Oscar (voiced by Will Smith) is a big-dreaming fish who wants fame and fortune, but is stuck in a dead-end job washing whales with his best pal, Angie (Renee Zellweger), who secretly loves him. Monetarily overextended to his Pufferfish boss (Martin Scorsese), Oscar is forced out into the dark and scary fringes of his coral hometown, where he meets Lenny (Jack Black), a gentle vegetarian shark who wants to leave his mob-run family (including Robert DeNiro, Peter Falk, and Vincent Pastore), and needs Oscar’s help to do so.

While it isn’t exactly fair to compare the two films (they were in production at the same time), the appearance of “Shark Tale” a little over a year after “Finding Nemo” cleaned house at the box office is a bit suspicious. Dreamworks and Disney have nurtured a bitter rivalry over the years, and here’s the latest chance for the folks at Dreamworks to fire another missile at the Mouse House.

While “Shark” doesn’t dig its fins in as deep with snide Disney satire as the studio’s “Shrek,” this new offering does try to steal some Disney heart into an annoying Shrekified filmmaking aesthetic that has long worn out its welcome. Captured in CG animation, “Shark” is a mostly enjoyable experience due to the cast and their enthusiasm, but the material isn’t up to snuff, relying too heavily on the tried and true, much like Disney has done in recent years. There are the film spoof jokes (Steven Spielberg did direct “Jaws” after all), the fishy puns, the eye-rolling urban gags (hear Martin Scorsese lose all credibility by saying “yo”), the “Godfather” mafia stereotypes, the unfortunate soundtrack plugs, and the general speed of the comedic material, which “Shrek” toyed with to great and mysterious financial success.
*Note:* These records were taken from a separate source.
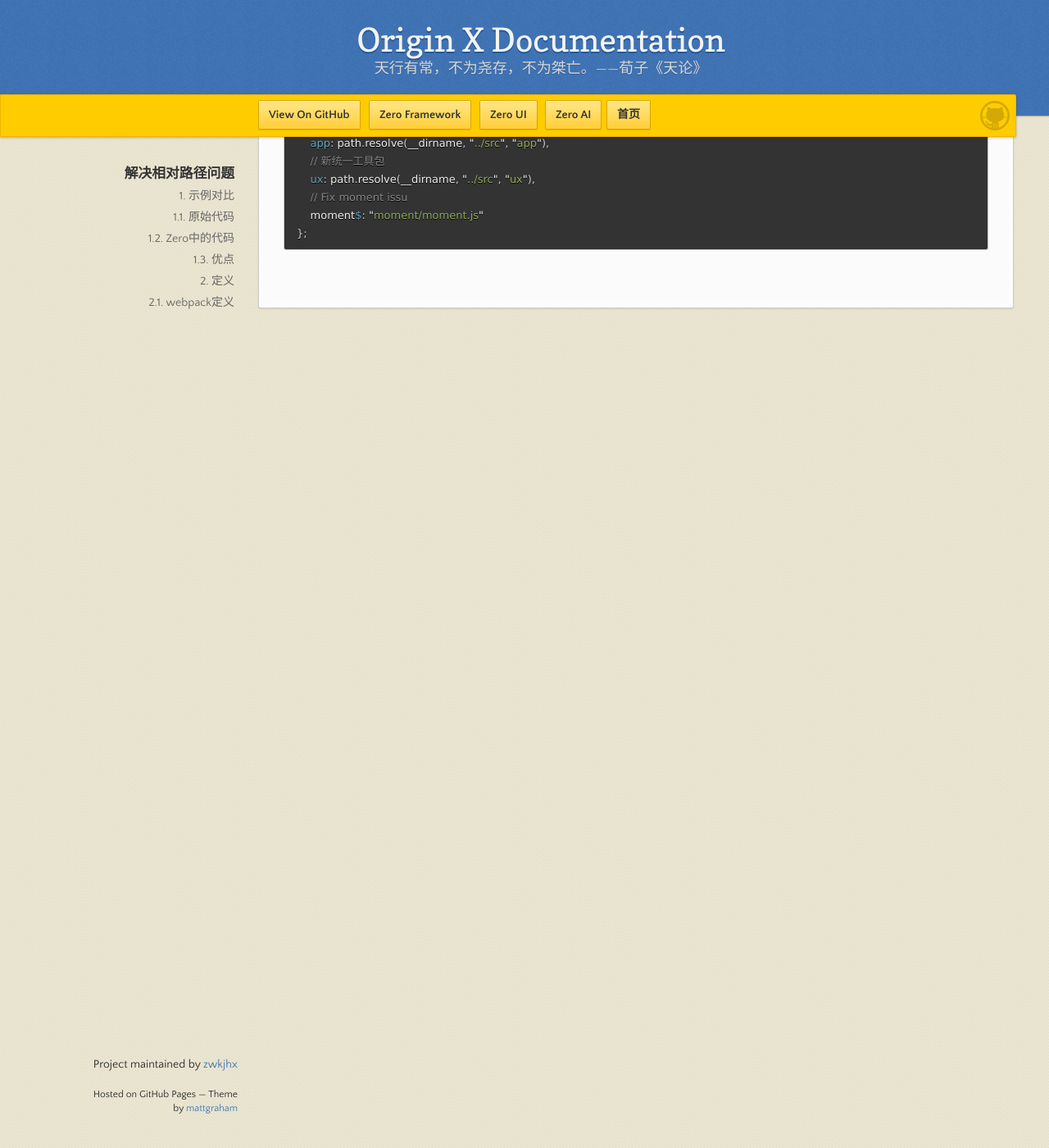
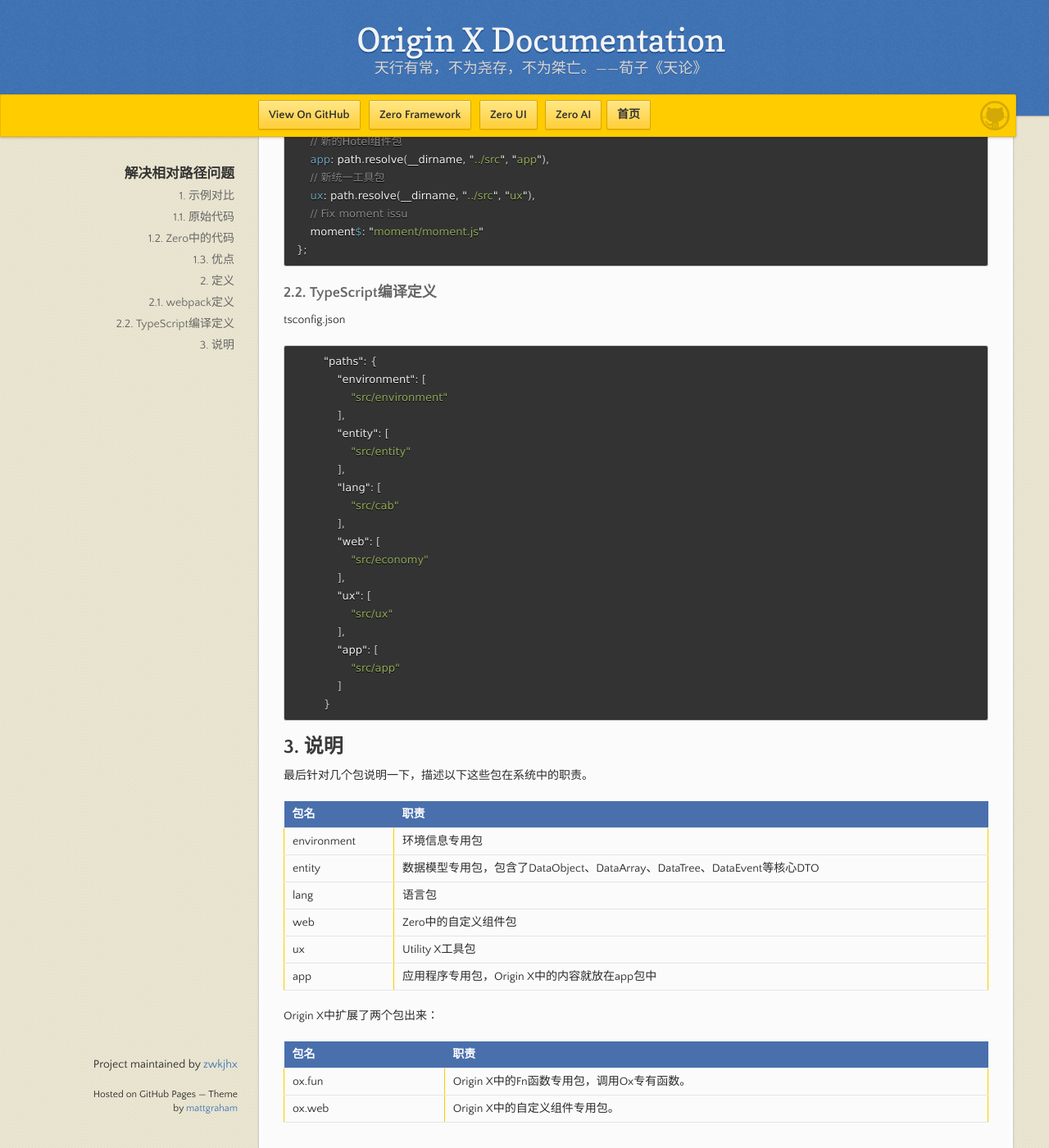
Before and after one commit to zwkjhx/ox-doc, a Jekyll site: the page built from zero-ui/1-zero-uiji-ben-jiao-cheng/zui-006-jie-jue-xiang-dui-lu-jing-wen-ti.md, in a window 1280 px wide and 1400 px high, scrolled down 1542 px. Shown: the whole window at 82% size. Built offline with Jekyll 4.4.1, drawn with Linux system fonts in a browser that asks for light colours; our own code applies the rules of GitHub Pages for plain Markdown files; before the commit the page ends 1958 px from its top, so only the background shows below that; some of the changed text lies outside the part shown.

Commit message:
Updates zero-ui/1-zero-uiji-ben-jiao-cheng/zui-006-jie-jue-xiang-dui-lu-jing-wen-ti.md
Auto commit by GitBook Editor

````diff
--- a/zero-ui/1-zero-uiji-ben-jiao-cheng/zui-006-jie-jue-xiang-dui-lu-jing-wen-ti.md
+++ b/zero-ui/1-zero-uiji-ben-jiao-cheng/zui-006-jie-jue-xiang-dui-lu-jing-wen-ti.md
@@ -52,12 +52,13 @@
 
 ## 2. 定义
 
+这种语法的定义部分参考两处，第一个定义文件是webpack中的配置文件，另外一个文件是Ts的定义文件。
+
 ### 2.1. webpack定义
 
-这种语法的定义部分参考两处，第一个定义文件是webpack中的配置文件，Zero UI已经将配置文件分离：
+config/modules.js
 
 ```js
-// config/modules.js
 const path = require("path");
 module.exports = {
     // 核心模块导入机制
@@ -79,3 +80,50 @@
     moment$: "moment/moment.js"
 };
 ```
+
+### 2.2. TypeScript编译定义
+
+tsconfig.json
+
+```json
+        "paths": {
+            "environment": [
+                "src/environment"
+            ],
+            "entity": [
+                "src/entity"
+            ],
+            "lang": [
+                "src/cab"
+            ],
+            "web": [
+                "src/economy"
+            ],
+            "ux": [
+                "src/ux"
+            ],
+            "app": [
+                "src/app"
+            ]
+        }
+```
+
+## 3. 说明
+
+最后针对几个包说明一下，描述以下这些包在系统中的职责。
+
+| 包名 | 职责 |
+| :--- | :--- |
+| environment | 环境信息专用包 |
+| entity | 数据模型专用包，包含了DataObject、DataArray、DataTree、DataEvent等核心DTO |
+| lang | 语言包 |
+| web | Zero中的自定义组件包 |
+| ux | Utility X工具包 |
+| app | 应用程序专用包，Origin X中的内容就放在app包中 |
+
+Origin X中扩展了两个包出来：
+
+| 包名 | 职责 |
+| :--- | :--- |
+| ox.fun | Origin X中的Fn函数专用包，调用Ox专有函数。 |
+| ox.web | Origin X中的自定义组件专用包。 |
````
Most obnoxious in “Shark” are the product placements, which seem funny and harmless at first (Gap becomes “Gup,” Coca-Cola becomes “Coral-Cola”), but soon become a comedy crutch on which film relies heavily, and that sinking feeling of manipulative commercialism comes flooding in soon after.

So what does “Shark Tale” have to offer? Unlike “Nemo,” the eventual and laborious message of the picture isn’t hammered home for a large amount of screen time; the characters do learn life lessons, but they’re handled with efficiency and some class. Also, the cast is up for the animation challenge, including Renee Zellweger and Jack Black who are both hugely creative in their respective roles. Especially Zellweger, who seems born for the medium with her expressive performance. Will Smith has his moments, but it would be better appreciated if he hadn’t already done the exact same performance in “I, Robot” earlier this year, though to a lesser fish degree.

“Shark Tale” does have moments of fun and a couple of the goofier gags work, but it comes off as “Shrek” leftovers and sloppy seconds to “Finding Nemo,” which places a wet blanket on the proceedings that the picture is unable to shake.

My rating: B-